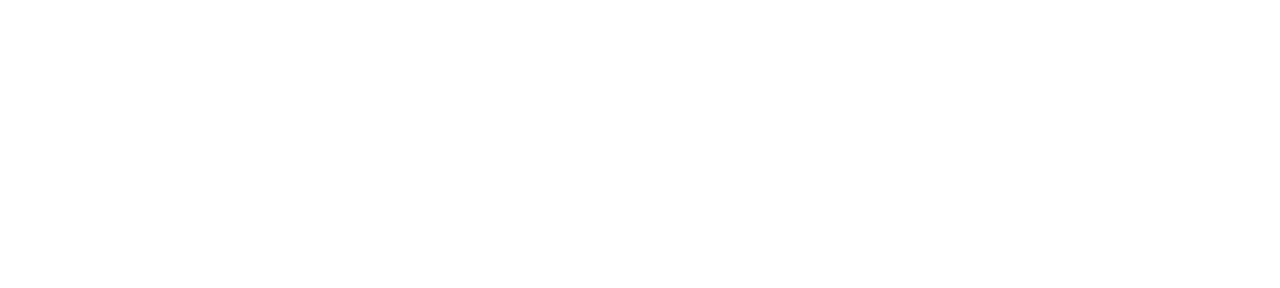
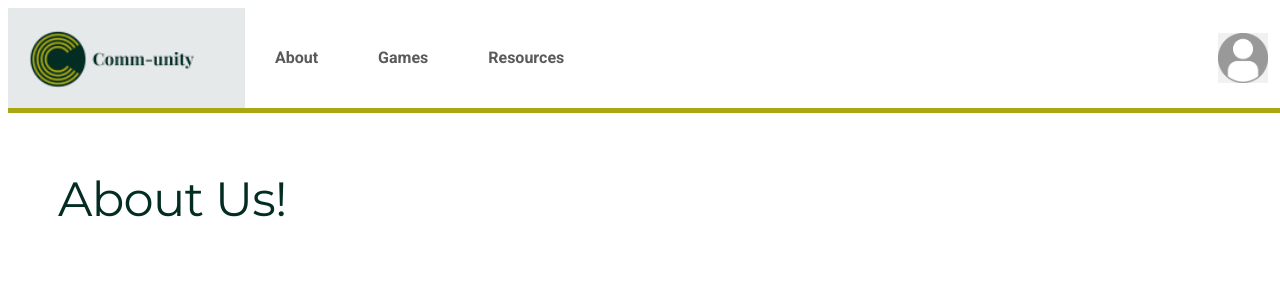
Before and after one commit to krishnapriyanair21/Comm-unity, a plain HTML site: page about.html in a window 1280 px wide. Drawn offline with Linux system fonts and the light colour scheme.

Commit message:
Added about page and JS script

```diff
--- a/about.html
+++ b/about.html
@@ -0,0 +1,28 @@
+<!doctype HTML>
+<head>
+    <title>Homepage</title>
+    <meta charset="utf-8">
+    <meta name="viewport" content="width=device-width, initial-scale=1.0">
+    <link rel="stylesheet" type="text/css" href="reset.css">
+    <link rel="stylesheet" type="text/css" href="styles.css">
+</head>
+<body>
+    <div class="all">
+        <nav>
+            <img id="logo" src="logo.png" alt="Logo">
+            <div class="nav_class">
+                <div class="nav_text"> About </div>
+                <div class="nav_text"> Games </div>
+                <div class="nav_text"> Resources </div>
+            </div>
+            <div class="hidden"></div>
+            <div class="login_image">
+                <img id="login" src="login.png" alt="Login Icon">
+            </div>
+        </nav>
+        <header>About Us!</header>
+        <div class="main">
+
+        </div>
+    </div>
+</body>
```
Also changed, not shown: homepage.html (+2 -1 lines), homepage.js (added, +10 -0 lines).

◆ Task statement
Set apart and copy each line of the records that holds the word "class".

◆ Solution to this exercise
+    <div class="all">
+            <div class="nav_class">
+                <div class="nav_text"> About </div>
+                <div class="nav_text"> Games </div>
+                <div class="nav_text"> Resources </div>
+            <div class="hidden"></div>
+            <div class="login_image">
+        <div class="main">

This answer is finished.